All of the data below should be printed again exactly, pictures excluded.

_Material supplied_
------------------------------------

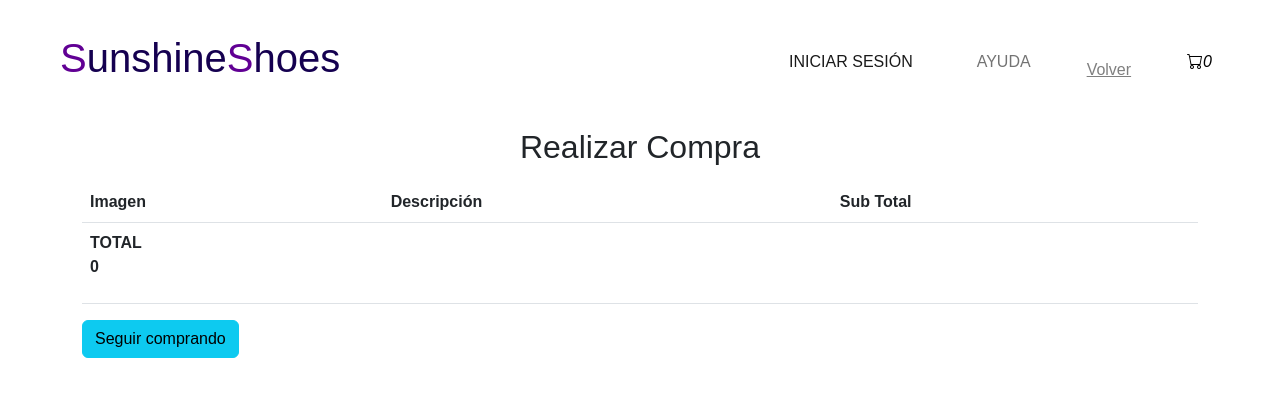
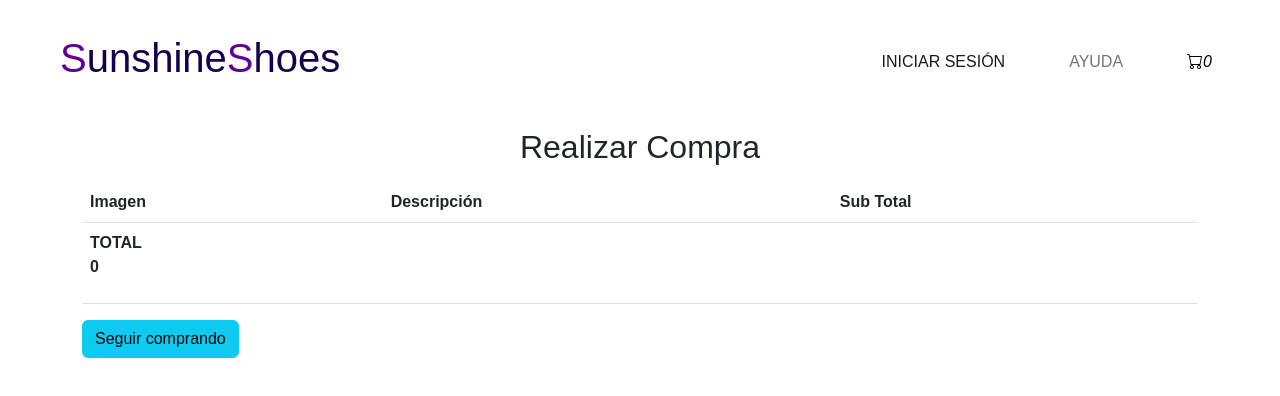
Before and after one commit to Sunshine-Shoes/E-commerce-Shoes, a plain HTML site: page cart.html in a window 1280 px wide. Drawn offline with nearby package versions, Linux system fonts and the light colour scheme; some packages are replaced by stand-ins of ours; a script that the page names is missing; a web font is replaced by a local one.

Commit message:
delete button volver

```diff
--- a/cart.html
+++ b/cart.html
@@ -27,7 +27,6 @@
                     <a class="nav-link paddingText" href="#">AYUDA</a>
                   </li>
                   <li class= "nav-item">
-                    <a class="text-black-50 paddingText" href= "index.html">Volver</a>
                 </li>
                   <li class= "nav-item">
                     <a class="nav-link text-black paddingText marginTop" data-bs-toggle="modal" data-bs-target="#modal">
```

------------------------------------

_Your solution_
Before and after one commit to Sunshine-Shoes/E-commerce-Shoes, a plain HTML site: page cart.html in a window 1280 px wide. Drawn offline with nearby package versions, Linux system fonts and the light colour scheme; some packages are replaced by stand-ins of ours; a script that the page names is missing; a web font is replaced by a local one.

Commit message:
delete button volver

```diff
--- a/cart.html
+++ b/cart.html
@@ -27,7 +27,6 @@
                     <a class="nav-link paddingText" href="#">AYUDA</a>
                   </li>
                   <li class= "nav-item">
-                    <a class="text-black-50 paddingText" href= "index.html">Volver</a>
                 </li>
                   <li class= "nav-item">
                     <a class="nav-link text-black paddingText marginTop" data-bs-toggle="modal" data-bs-target="#modal">
```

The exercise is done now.